**ACTIVITY**:
Set the material down again exactly, line by line, skipping each picture.
====
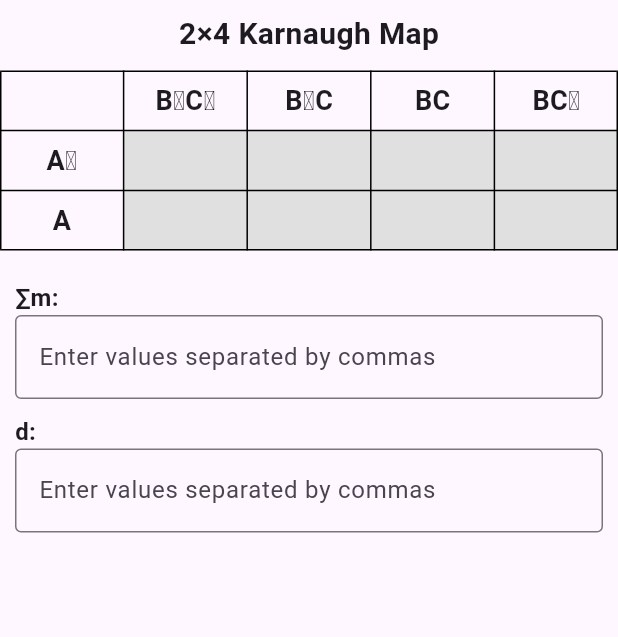
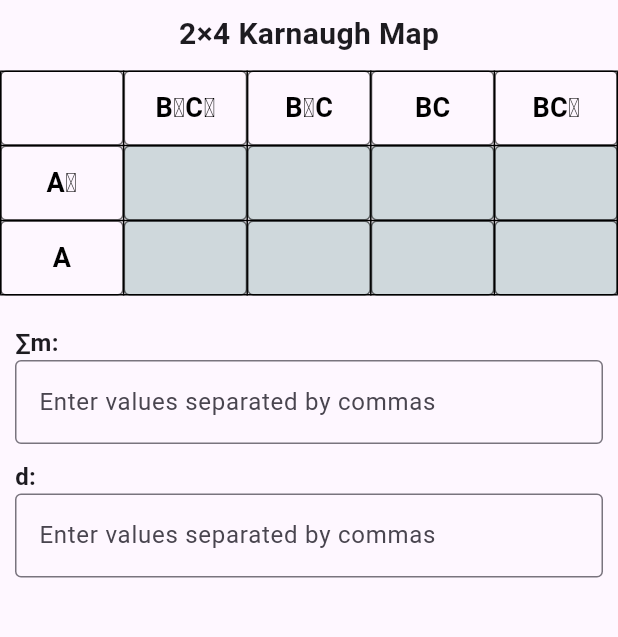
Before and after one commit to fedupGenJi/MAP-X, a Flutter app: the screen it shows after launch, after a tap on "2×2", after a tap on "2×4", on a phone screen of 412 x 824 dp, the part 72-709 px from its top. Run offline on Flutter 3.47's test engine with Material 3 defaults, Android fonts, the light colour scheme and no system bars.

Commit message:
change in grid

```diff
--- a/lib/home.dart
+++ b/lib/home.dart
@@ -1,6 +1,7 @@
 import 'package:flutter/material.dart';
 import 'package:flutter/services.dart';
 import 'kmap_2x4.dart';
+import 'kmap_4x4.dart';
 
 class CommaInputFormatter extends TextInputFormatter {
   @override
@@ -167,13 +168,21 @@ class _HomePageState extends State<HomePage> {
 
   Widget _buildCell(String text, [bool isValueCell = false]) {
     return Container(
-      height: 40,
-      width: 40,
+      height: 50,
+      width: 50,
       alignment: Alignment.center,
-      color: isValueCell ? Colors.grey[300] : Colors.transparent,
+      decoration: BoxDecoration(
+        color: isValueCell ? Colors.blueGrey[100] : Colors.transparent,
+        border: Border.all(color: Colors.black54, width: 1),
+        borderRadius: BorderRadius.circular(4),
+      ),
       child: Text(
         text,
-        style: const TextStyle(fontSize: 18, fontWeight: FontWeight.bold),
+        style: TextStyle(
+          fontSize: 18,
+          fontWeight: FontWeight.bold,
+          color: isValueCell ? Colors.black87 : Colors.black,
+        ),
       ),
     );
   }
@@ -217,6 +226,8 @@ class _HomePageState extends State<HomePage> {
             ? buildKMap()
             : selectedGrid == 2
                 ? KMap2x4()
+                : selectedGrid == 3
+                    ? KMap4x4()
                     : Text(
                         selectedGrid == -1
                             ? "Welcome to K Map Solver\n\nMini Project for Digital Logic"
--- a/lib/kmap_2x4.dart
+++ b/lib/kmap_2x4.dart
@@ -80,11 +80,13 @@ class _KMap2x4State extends State<KMap2x4> {
     });
   }
 
-  Widget _buildInputField(String label, TextEditingController controller, bool isPrime) {
+  Widget _buildInputField(
+      String label, TextEditingController controller, bool isPrime) {
     return Column(
       crossAxisAlignment: CrossAxisAlignment.start,
       children: [
-        Text(label, style: const TextStyle(fontSize: 16, fontWeight: FontWeight.bold)),
+        Text(label,
+            style: const TextStyle(fontSize: 16, fontWeight: FontWeight.bold)),
         TextField(
           controller: controller,
           inputFormatters: [CommaInputFormatter()],
@@ -153,13 +155,21 @@ class _KMap2x4State extends State<KMap2x4> {
 
   Widget _buildCell(String text, [bool isValueCell = false]) {
     return Container(
-      height: 40,
-      width: 40,
+      height: 50,
+      width: 50,
       alignment: Alignment.center,
-      color: isValueCell ? Colors.grey[300] : Colors.transparent,
+      decoration: BoxDecoration(
+        color: isValueCell ? Colors.blueGrey[100] : Colors.transparent,
+        border: Border.all(color: Colors.black54, width: 1),
+        borderRadius: BorderRadius.circular(4),
+      ),
       child: Text(
         text,
-        style: const TextStyle(fontSize: 18, fontWeight: FontWeight.bold),
+        style: TextStyle(
+          fontSize: 18,
+          fontWeight: FontWeight.bold,
+          color: isValueCell ? Colors.black87 : Colors.black,
+        ),
       ),
     );
   }
```
Lines whose indentation alone changed are shown as unchanged.
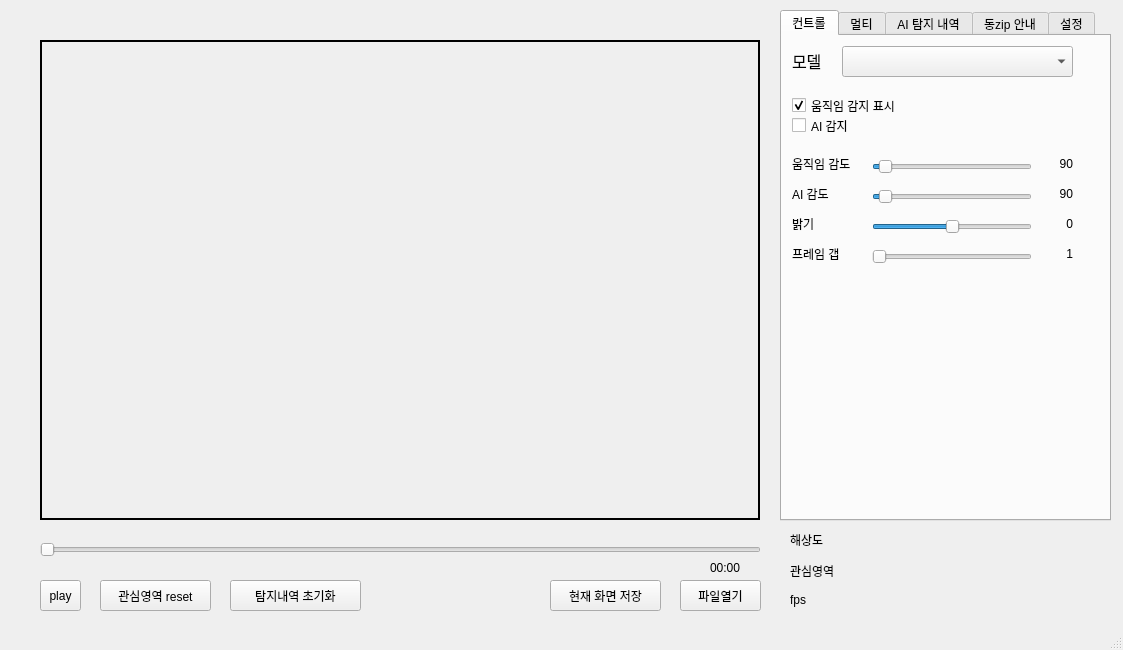
The window that rsc/ui/untitled.ui (polnet13/kimAI) describes before a commit, drawn with Qt 5.
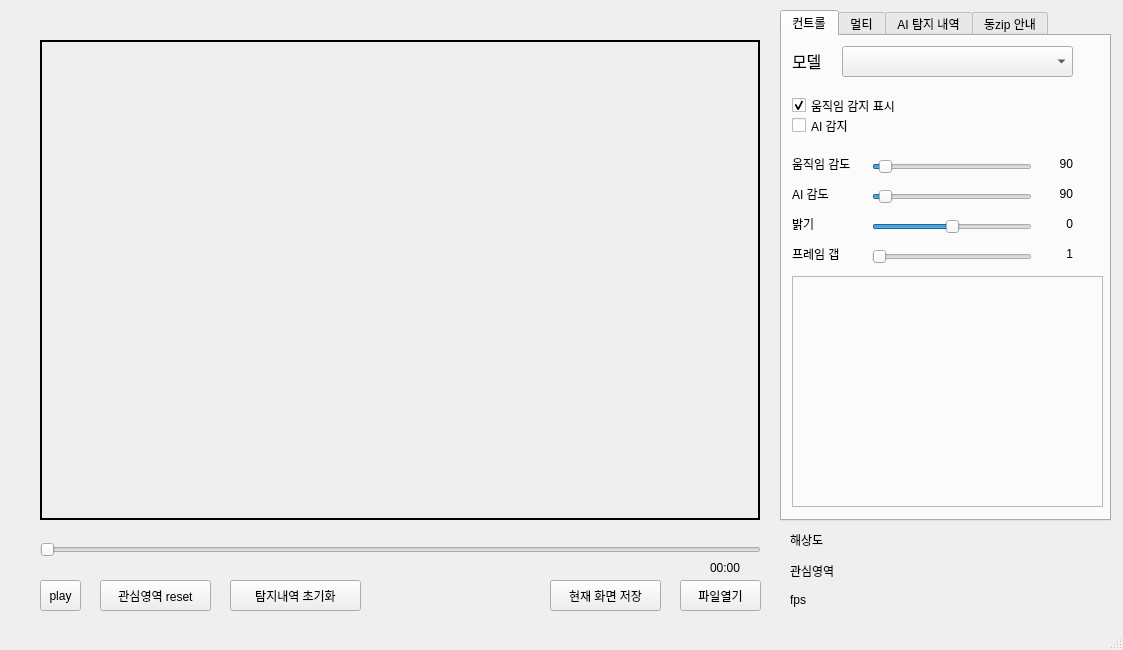
The same window after the commit.

Commit message: feat: Resize large videos for improved performance, implement responsive options, and replace instructions with tables

Diff of the .ui file:
```diff
--- a/rsc/ui/untitled.ui
+++ b/rsc/ui/untitled.ui
@@ -446,6 +446,22 @@
        <set>Qt::AlignRight|Qt::AlignTrailing|Qt::AlignVCenter</set>
       </property>
      </widget>
+     <widget class="QFrame" name="frame_option">
+      <property name="geometry">
+       <rect>
+        <x>10</x>
+        <y>240</y>
+        <width>311</width>
+        <height>231</height>
+       </rect>
+      </property>
+      <property name="frameShape">
+       <enum>QFrame::StyledPanel</enum>
+      </property>
+      <property name="frameShadow">
+       <enum>QFrame::Raised</enum>
+      </property>
+     </widget>
     </widget>
     <widget class="QWidget" name="tab_multi">
      <attribute name="title">
@@ -532,11 +548,6 @@
       </property>
      </widget>
     </widget>
-    <widget class="QWidget" name="tab_option">
-     <attribute name="title">
-      <string>설정</string>
-     </attribute>
-    </widget>
    </widget>
   </widget>
   <widget class="QStatusBar" name="statusbar">
```
Left out of the diff: 32 changed lines with no effect on the pictures. The commit also changes 10 other files.
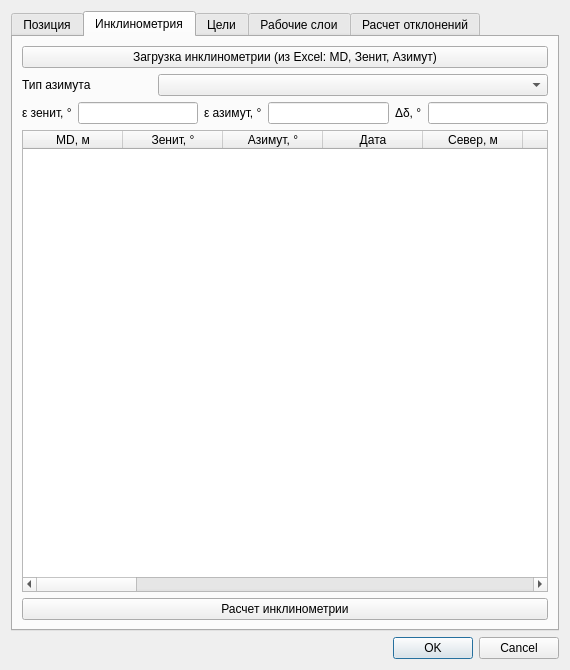
Aykuayvenchorr/inclinometr, file inclinometr_dialog_base.ui: the form before one commit.
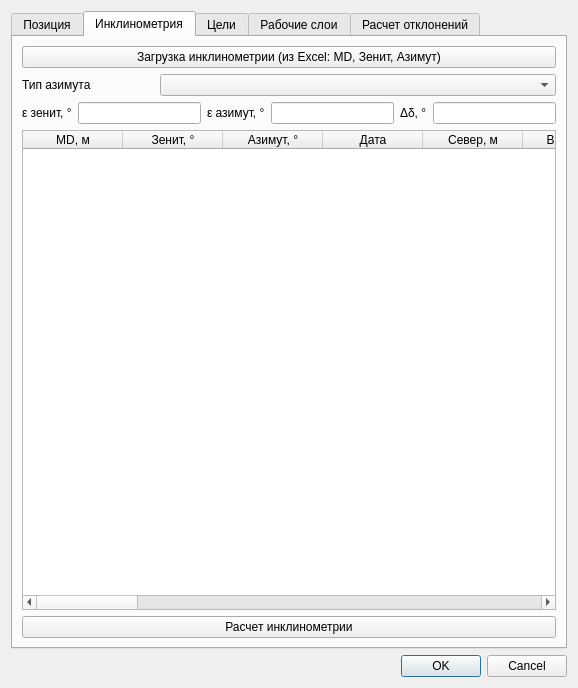
The form after the commit. Custom widgets are drawn as their Qt base class.

Patch:
```diff
--- a/inclinometr_dialog_base.ui
+++ b/inclinometr_dialog_base.ui
@@ -6,8 +6,8 @@
    <rect>
     <x>0</x>
     <y>0</y>
-    <width>570</width>
-    <height>670</height>
+    <width>578</width>
+    <height>688</height>
    </rect>
   </property>
   <property name="sizePolicy">
```
Left out of the diff: 2 changed lines with no effect on the pictures.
====
**SOLUTION**:
Before and after one commit to fedupGenJi/MAP-X, a Flutter app: the screen it shows after launch, after a tap on "2×2", after a tap on "2×4", on a phone screen of 412 x 824 dp, the part 72-709 px from its top. Run offline on Flutter 3.47's test engine with Material 3 defaults, Android fonts, the light colour scheme and no system bars.

Commit message:
change in grid

```diff
--- a/lib/home.dart
+++ b/lib/home.dart
@@ -1,6 +1,7 @@
 import 'package:flutter/material.dart';
 import 'package:flutter/services.dart';
 import 'kmap_2x4.dart';
+import 'kmap_4x4.dart';
 
 class CommaInputFormatter extends TextInputFormatter {
   @override
@@ -167,13 +168,21 @@ class _HomePageState extends State<HomePage> {
 
   Widget _buildCell(String text, [bool isValueCell = false]) {
     return Container(
-      height: 40,
-      width: 40,
+      height: 50,
+      width: 50,
       alignment: Alignment.center,
-      color: isValueCell ? Colors.grey[300] : Colors.transparent,
+      decoration: BoxDecoration(
+        color: isValueCell ? Colors.blueGrey[100] : Colors.transparent,
+        border: Border.all(color: Colors.black54, width: 1),
+        borderRadius: BorderRadius.circular(4),
+      ),
       child: Text(
         text,
-        style: const TextStyle(fontSize: 18, fontWeight: FontWeight.bold),
+        style: TextStyle(
+          fontSize: 18,
+          fontWeight: FontWeight.bold,
+          color: isValueCell ? Colors.black87 : Colors.black,
+        ),
       ),
     );
   }
@@ -217,6 +226,8 @@ class _HomePageState extends State<HomePage> {
             ? buildKMap()
             : selectedGrid == 2
                 ? KMap2x4()
+                : selectedGrid == 3
+                    ? KMap4x4()
                     : Text(
                         selectedGrid == -1
                             ? "Welcome to K Map Solver\n\nMini Project for Digital Logic"
--- a/lib/kmap_2x4.dart
+++ b/lib/kmap_2x4.dart
@@ -80,11 +80,13 @@ class _KMap2x4State extends State<KMap2x4> {
     });
   }
 
-  Widget _buildInputField(String label, TextEditingController controller, bool isPrime) {
+  Widget _buildInputField(
+      String label, TextEditingController controller, bool isPrime) {
     return Column(
       crossAxisAlignment: CrossAxisAlignment.start,
       children: [
-        Text(label, style: const TextStyle(fontSize: 16, fontWeight: FontWeight.bold)),
+        Text(label,
+            style: const TextStyle(fontSize: 16, fontWeight: FontWeight.bold)),
         TextField(
           controller: controller,
           inputFormatters: [CommaInputFormatter()],
@@ -153,13 +155,21 @@ class _KMap2x4State extends State<KMap2x4> {
 
   Widget _buildCell(String text, [bool isValueCell = false]) {
     return Container(
-      height: 40,
-      width: 40,
+      height: 50,
+      width: 50,
       alignment: Alignment.center,
-      color: isValueCell ? Colors.grey[300] : Colors.transparent,
+      decoration: BoxDecoration(
+        color: isValueCell ? Colors.blueGrey[100] : Colors.transparent,
+        border: Border.all(color: Colors.black54, width: 1),
+        borderRadius: BorderRadius.circular(4),
+      ),
       child: Text(
         text,
-        style: const TextStyle(fontSize: 18, fontWeight: FontWeight.bold),
+        style: TextStyle(
+          fontSize: 18,
+          fontWeight: FontWeight.bold,
+          color: isValueCell ? Colors.black87 : Colors.black,
+        ),
       ),
     );
   }
```
Lines whose indentation alone changed are shown as unchanged.
The window that rsc/ui/untitled.ui (polnet13/kimAI) describes before a commit, drawn with Qt 5.
The same window after the commit.

Commit message: feat: Resize large videos for improved performance, implement responsive options, and replace instructions with tables

Diff of the .ui file:
```diff
--- a/rsc/ui/untitled.ui
+++ b/rsc/ui/untitled.ui
@@ -446,6 +446,22 @@
        <set>Qt::AlignRight|Qt::AlignTrailing|Qt::AlignVCenter</set>
       </property>
      </widget>
+     <widget class="QFrame" name="frame_option">
+      <property name="geometry">
+       <rect>
+        <x>10</x>
+        <y>240</y>
+        <width>311</width>
+        <height>231</height>
+       </rect>
+      </property>
+      <property name="frameShape">
+       <enum>QFrame::StyledPanel</enum>
+      </property>
+      <property name="frameShadow">
+       <enum>QFrame::Raised</enum>
+      </property>
+     </widget>
     </widget>
     <widget class="QWidget" name="tab_multi">
      <attribute name="title">
@@ -532,11 +548,6 @@
       </property>
      </widget>
     </widget>
-    <widget class="QWidget" name="tab_option">
-     <attribute name="title">
-      <string>설정</string>
-     </attribute>
-    </widget>
    </widget>
   </widget>
   <widget class="QStatusBar" name="statusbar">
```
Left out of the diff: 32 changed lines with no effect on the pictures. The commit also changes 10 other files.
Aykuayvenchorr/inclinometr, file inclinometr_dialog_base.ui: the form before one commit.
The form after the commit. Custom widgets are drawn as their Qt base class.

Patch:
```diff
--- a/inclinometr_dialog_base.ui
+++ b/inclinometr_dialog_base.ui
@@ -6,8 +6,8 @@
    <rect>
     <x>0</x>
     <y>0</y>
-    <width>570</width>
-    <height>670</height>
+    <width>578</width>
+    <height>688</height>
    </rect>
   </property>
   <property name="sizePolicy">
```
Left out of the diff: 2 changed lines with no effect on the pictures.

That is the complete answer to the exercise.